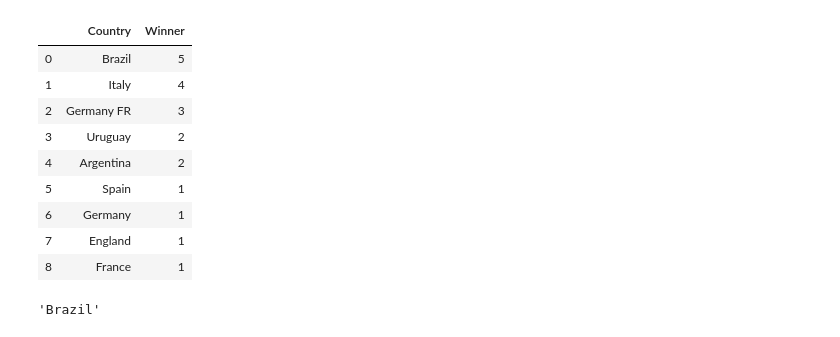
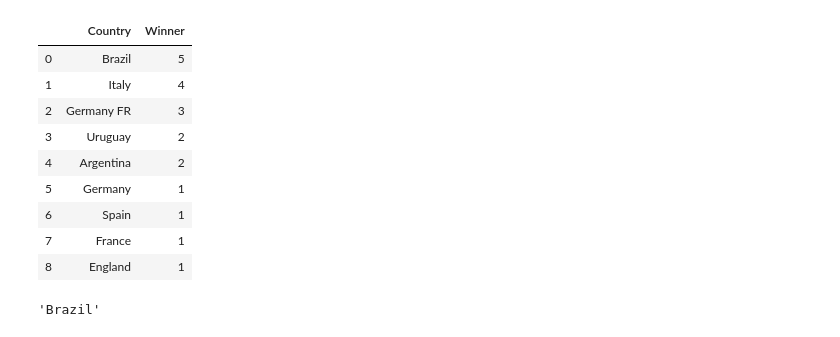
Before and after one commit to dpatel77/FIFA-ETL, a Jupyter notebook: MVP.ipynb, the cells around one changed output. Saved outputs shown, nothing was run; the diff lists cells and outputs as text; code cells hidden in the pictures.

```diff
--- a/MVP.ipynb
+++ b/MVP.ipynb
@@ -12,25 +12,25 @@ output_data_file = "Resources\clubs.csv"
 # %%
 # Which country has the most wins? And creating dataframe with results
-world = "Resources\WorldCups.csv"
+world = "Resources/WorldCups.csv"
 world_df = pd.read_csv(world)
 most_wins = world_df["Winner"].value_counts()
 most_wins_df = pd.DataFrame(most_wins)
 
 # Resetting index to keep value counts results as varables
 # Renameing index column
 most_wins_df = most_wins_df.reset_index()
 most_wins_df.rename(columns={"index": "Country"})
 # %% [output]
 |  | Country | Winner |
 | 0 | Brazil | 5 |
 | 1 | Italy | 4 |
 | 2 | Germany FR | 3 |
 | 3 | Uruguay | 2 |
 | 4 | Argentina | 2 |
-| 5 | Spain | 1 |
-| 6 | Germany | 1 |
-| 7 | England | 1 |
-| 8 | France | 1 |
+| 5 | Germany | 1 |
+| 6 | Spain | 1 |
+| 7 | France | 1 |
+| 8 | England | 1 |
 # %%
 url = pd.read_html("https://en.wikipedia.org/wiki/FIFA_Club_World_Cup")
 clubs_country = url[3]
```
Also changed, not shown: parts of 4 cells of this notebook, 1 other file.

----

[YOUR INSTRUCTIONS] All lines of the listing that contain the word "notebook" should be copied out.

[EXERCISE SOLUTION]
Before and after one commit to dpatel77/FIFA-ETL, a Jupyter notebook: MVP.ipynb, the cells around one changed output. Saved outputs shown, nothing was run; the diff lists cells and outputs as text; code cells hidden in the pictures.
Also changed, not shown: parts of 4 cells of this notebook, 1 other file.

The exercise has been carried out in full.